Wu has acknowledged that his behavior, including angry speeches and late-night emails that he signed with his children's names, led several key staffers to quit. He says he has sought treatment and blamed his behavior on stress. He said he was treated with medication and counseling.
"I take every opponent seriously, but right now my only focus is on serving my constituents by bolstering Oregon's innovation economy, fighting for Oregon's priorities in our ongoing budget debate, and protecting Medicare for Oregon seniors," Wu said in a statement.
Witt formed an exploratory committee in May to examine a run. More primary challengers could make it easier for a splintered vote that would benefit the incumbent, but Witt says "it is an open field at this point."

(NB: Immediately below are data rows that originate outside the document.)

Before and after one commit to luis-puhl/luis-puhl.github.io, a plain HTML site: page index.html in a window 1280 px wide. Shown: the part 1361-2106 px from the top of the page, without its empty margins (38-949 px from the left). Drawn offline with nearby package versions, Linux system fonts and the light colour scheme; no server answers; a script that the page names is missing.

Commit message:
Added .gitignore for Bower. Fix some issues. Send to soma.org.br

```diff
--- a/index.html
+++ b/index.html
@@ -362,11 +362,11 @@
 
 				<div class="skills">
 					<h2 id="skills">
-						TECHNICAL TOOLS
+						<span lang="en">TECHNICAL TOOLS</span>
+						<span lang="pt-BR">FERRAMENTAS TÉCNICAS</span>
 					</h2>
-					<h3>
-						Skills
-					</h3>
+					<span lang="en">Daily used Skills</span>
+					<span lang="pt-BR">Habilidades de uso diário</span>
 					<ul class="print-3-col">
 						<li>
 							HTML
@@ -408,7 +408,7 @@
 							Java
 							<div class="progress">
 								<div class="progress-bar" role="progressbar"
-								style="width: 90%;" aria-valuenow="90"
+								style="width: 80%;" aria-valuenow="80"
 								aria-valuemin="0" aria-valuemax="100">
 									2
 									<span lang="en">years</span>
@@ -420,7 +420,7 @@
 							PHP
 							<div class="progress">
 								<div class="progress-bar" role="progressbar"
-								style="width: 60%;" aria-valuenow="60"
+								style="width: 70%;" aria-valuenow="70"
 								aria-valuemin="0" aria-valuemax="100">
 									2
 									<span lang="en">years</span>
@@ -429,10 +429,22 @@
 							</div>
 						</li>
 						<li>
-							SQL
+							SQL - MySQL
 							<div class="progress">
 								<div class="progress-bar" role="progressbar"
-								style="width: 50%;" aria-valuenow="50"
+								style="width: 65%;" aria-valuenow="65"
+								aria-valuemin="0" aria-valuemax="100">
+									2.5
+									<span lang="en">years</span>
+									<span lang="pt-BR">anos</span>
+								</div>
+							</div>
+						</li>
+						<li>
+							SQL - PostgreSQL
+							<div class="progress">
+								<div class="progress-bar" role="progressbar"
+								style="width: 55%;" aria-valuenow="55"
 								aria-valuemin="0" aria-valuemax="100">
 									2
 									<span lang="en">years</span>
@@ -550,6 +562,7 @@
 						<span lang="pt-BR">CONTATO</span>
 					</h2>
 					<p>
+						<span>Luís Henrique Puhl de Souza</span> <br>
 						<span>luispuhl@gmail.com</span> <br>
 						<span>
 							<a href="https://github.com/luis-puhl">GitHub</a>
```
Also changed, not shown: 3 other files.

"It's critically important that the citizens of Oregon's first Congressional District have someone who represents them in Congress ... as opposed to someone who is making headlines based on issues that are unrelated," Witt said.
Witt, who is divorced, said his two children are grown and supportive of his decision.
Witt's decision to run was influenced by the publicity surrounding the incumbent's behavior, and Witt doesn't want the seat to fall into Republican control, said Witt's campaign director, Katherine Pfeiffer.
Democrats have a comfortable voter registration advantage in the district. But new boundaries for the district approved by the state Legislature reduce the clout of heavily Democratic Multnomah County, marginally improving Republican chances.
Democratic State Sen. Suzanne Bonamici has also said she is seriously weighing a run.
Two Republicans, Pavel Goberman and Stephan Brodhead, have filed papers with the Federal Elections Commission to run for the seat.